Each line with the string "icons" is to be copied from the records below.
● ● ● ●
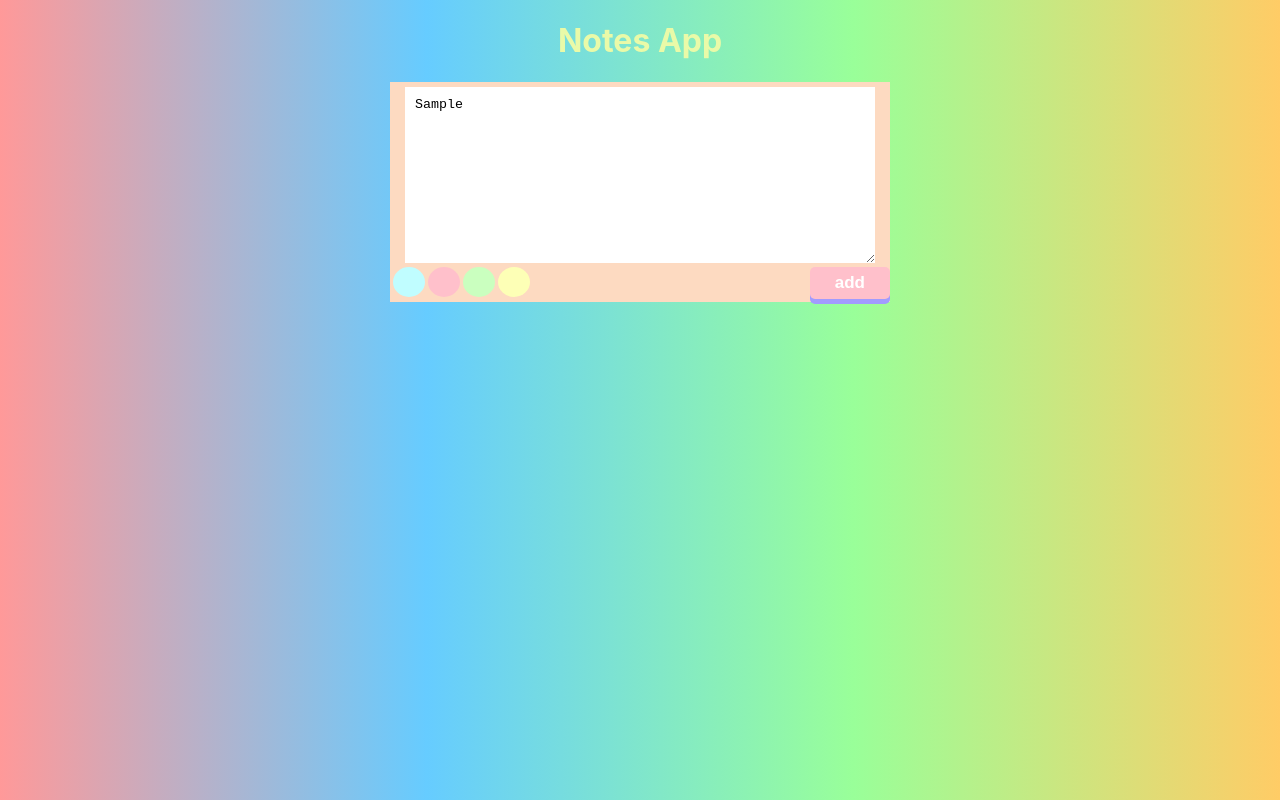
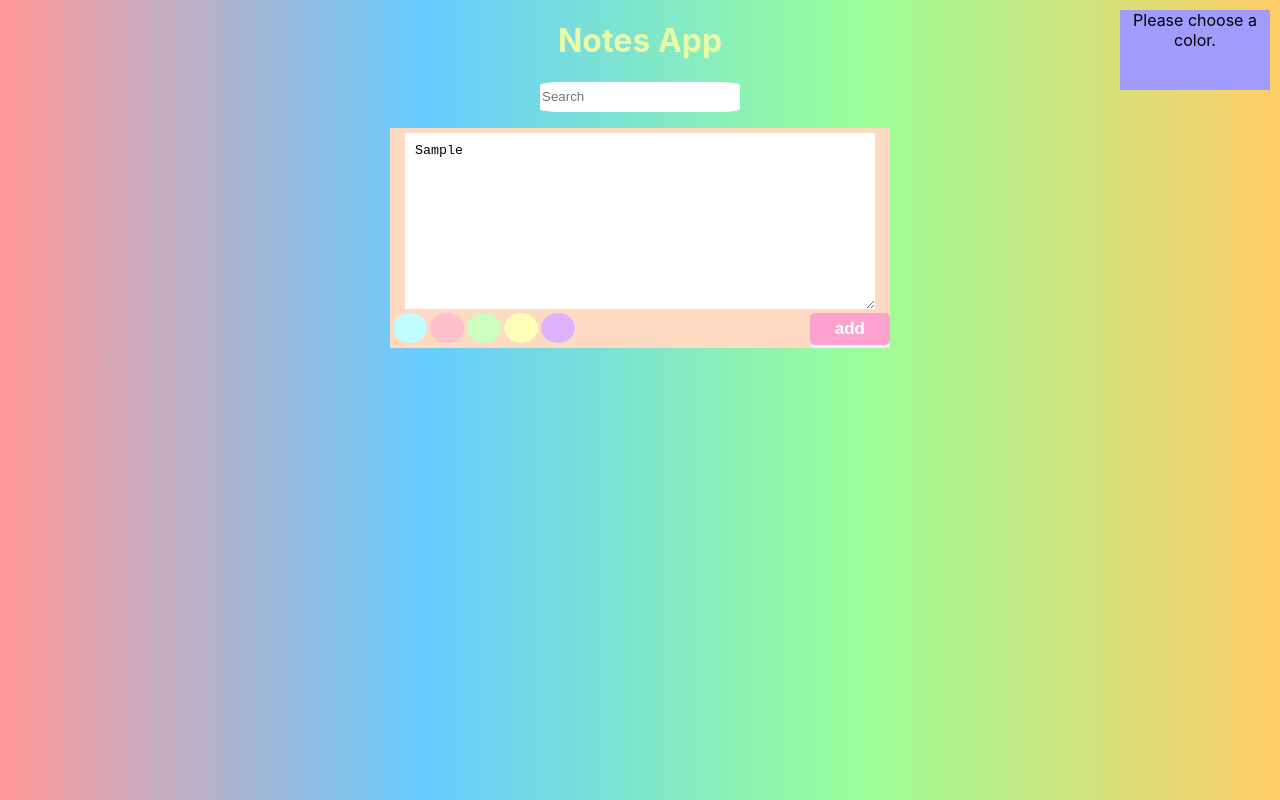
Before and after one commit to Eda-Inal/note-app, a React (Create React App) app: page / in a window 1280 px wide. Both pictures are taken after typing "Sample" into the empty fields and a click on the button "add". Built offline with nearby package versions, Linux system fonts and the light colour scheme.

Commit message:
added search input and trash icon

```diff
--- a/package.json
+++ b/package.json
@@ -3,6 +3,10 @@
   "version": "0.1.0",
   "private": true,
   "dependencies": {
+    "@fortawesome/fontawesome-svg-core": "^6.5.1",
+    "@fortawesome/free-regular-svg-icons": "^6.5.1",
+    "@fortawesome/free-solid-svg-icons": "^6.5.1",
+    "@fortawesome/react-fontawesome": "^0.2.0",
     "@reduxjs/toolkit": "^2.0.1",
     "@testing-library/jest-dom": "^5.17.0",
     "@testing-library/react": "^13.4.0",
--- a/src/App.css
+++ b/src/App.css
@@ -36,10 +36,11 @@ ul {
 }
 
 .notes-list li {
+  position: relative;
   border: 1px solid #ccc;
   margin-top: 0.5rem;
   padding: 10px;
-  height: 200px;
+  height: 100px;
   margin-right: 10px;
   margin-bottom: 10px; /* Yatay boşluklar için kullanabilirsiniz. */
   width: calc(33.333% - 10px); /* İki eleman arasındaki boşluğu düzeltmek için. */
@@ -65,7 +66,7 @@ textarea{
 
 }
 .color{
-  padding-right: 2px;
+  padding-right: 4px;
   border: 2px;
   border-color: black;
   background-color: beige;
@@ -74,6 +75,7 @@ textarea{
   width: 30px;
   height: 30px;
 }
+
 .blue{
 
   background-color: #c0fdff;
@@ -83,6 +85,9 @@ textarea{
 .pink{
   background-color: #ffc0cb;
 
+}
+.purple{
+  background-color: #dcb2ff;
 }
 .yellow{
   background-color: #fdffb6;
@@ -95,24 +100,25 @@ textarea{
 button {
   border: none;
   outline: none;
-  background-color: #ffc0cb;
+  background-color: #fda1cf;
   padding: 6px 25px;
   font-size: 17px;
   font-weight: 700;
   color: #fff;
   border-radius: 5px;
   transition: all ease 0.1s;
-  box-shadow: 0px 5px 0px 0px #a29bfe;
+  box-shadow: 0px 3px 0px 0px #f0eff6;
 }
 
 button:active {
   transform: translateY(5px);
   box-shadow: 0px 0px 0px 0px #a29bfe;
 }
+
 .error {
   background-color: #a29bfe;
-  width: 100px;
-  height: 50px;
+  width: 150px;
+  height: 80px;
   display: flex;
   justify-content: flex-end;
   align-items: flex-start;
@@ -122,3 +128,18 @@ text-align: center;
   top: 0;
   right: 10px;
 }
+.trash {
+  position: absolute;
+  bottom: 0;
+  right: 0;
+  margin: 16px;
+  cursor: pointer;
+}
+.search{
+  border-radius: 10%;
+  width: 200px;
+  height: 30px;
+  margin-bottom: 1rem;
+  outline: none;
+  border: none;
+}
--- /dev/null
+++ b/src/components/Filter.jsx
@@ -0,0 +1,11 @@
+import React from 'react'
+
+function Filter() {
+  return (
+    <div>
+      <input className='search' type="search"placeholder='Search' />
+    </div>
+  )
+}
+
+export default Filter
--- a/src/components/Main.jsx
+++ b/src/components/Main.jsx
@@ -1,11 +1,13 @@
 import React from 'react'
 import Header from './Header'
 import TextArea from './TextArea'
+import Filter from './Filter'
 
 function Main() {
   return (
     <div>
       <Header/>
+      <Filter/>
       <TextArea/>
     </div>
   )
--- a/src/components/TextArea.jsx
+++ b/src/components/TextArea.jsx
@@ -1,23 +1,35 @@
 import React, { useState } from 'react';
 import { useSelector, useDispatch } from 'react-redux';
-import { addText,addBackground } from '../redux/notes/notesSlice';
+import { addText,deleteItemm } from '../redux/notes/notesSlice';
+import { FontAwesomeIcon } from '@fortawesome/react-fontawesome';
+import { faTrashAlt } from '@fortawesome/free-regular-svg-icons';
+
 
 function TextArea() {
   const items = useSelector((state) => state.notes.items);
+  let colors = ["blue","pink","green","yellow","purple"]
   console.log(items);
   const dispatch = useDispatch();
   const [text, setText] = useState("");
+  const[error,setError] = useState("");
   const [selectedBackground, setSelectedBackground] = useState("");
 
   const handleClick = () => {
 
-
+    if(selectedBackground == ""){
+      setError("Please choose a color.")
+    }
+    if(text.trim() == "" ){
+      setError("You can not add empty note!")
+    }
     if (text.trim() !== "" && selectedBackground !== "") {
       dispatch(addText({ text, background: selectedBackground }));
       setText("");
       setSelectedBackground("");
+      setError("");
     }
   }
+
 
   const handleLi = (background) => {
 
@@ -28,8 +40,9 @@ function TextArea() {
   return (
     <div >
       <div >
+{error && <div className='error'>{error}</div>}
+      </div>
 
-      </div>
       <div className='text-container'>
 
         <textarea name=""
@@ -42,10 +55,17 @@ function TextArea() {
         </textarea>
         <div className='text-bottom'>
 <div className='colors'>
-  <div className='blue color' onClick={(e)=> handleLi(e.target.id)}  id='blue'></div>
+{colors.map((color) => (
+    <div key={color} className={`color ${color}`} onClick={() => handleLi(color)}>
+
+    </div>
+  ))}
+
+
+  {/* <div className='blue color' onClick={(e)=> handleLi(e.target.id)}  id='blue'></div>
   <div className='pink color ' onClick={(e)=> handleLi(e.target.id)} id='pink'></div>
   <div className='green color' onClick={(e)=> handleLi(e.target.id)}id='green'></div>
-  <div className='yellow color' onClick={(e)=> handleLi(e.target.id)} id='yellow'></div>
+  <div className='yellow color' onClick={(e)=> handleLi(e.target.id)} id='yellow'></div> */}
 </div>
 <div><button onClick={handleClick}>add</button></div>
 
@@ -56,7 +76,7 @@ function TextArea() {
 
       <ul className='notes-list'>
         {items.map((item) => (
-          <li className={item.background} key={item.id} >{item.text}</li>
+          <li  className={item.background} key={item.id} ><span>  <FontAwesomeIcon  icon={faTrashAlt} className='trash' /></span>{item.text} </li>
         ))}
       </ul>
     </div>
--- a/src/redux/notes/notesSlice.jsx
+++ b/src/redux/notes/notesSlice.jsx
@@ -18,5 +18,5 @@ export const notesSlice = createSlice({
 
     },
 });
-export const {addText,addBackground} = notesSlice.actions;
+export const {addText,deleteItemm} = notesSlice.actions;
 export default notesSlice.reducer;
```
Also changed, not shown: 1 other file (tests, documents, lock files or other folders).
● ● ● ●
* [OUTPUT OF THE TASK]:
+    "@fortawesome/free-regular-svg-icons": "^6.5.1",
+    "@fortawesome/free-solid-svg-icons": "^6.5.1",
+import { faTrashAlt } from '@fortawesome/free-regular-svg-icons';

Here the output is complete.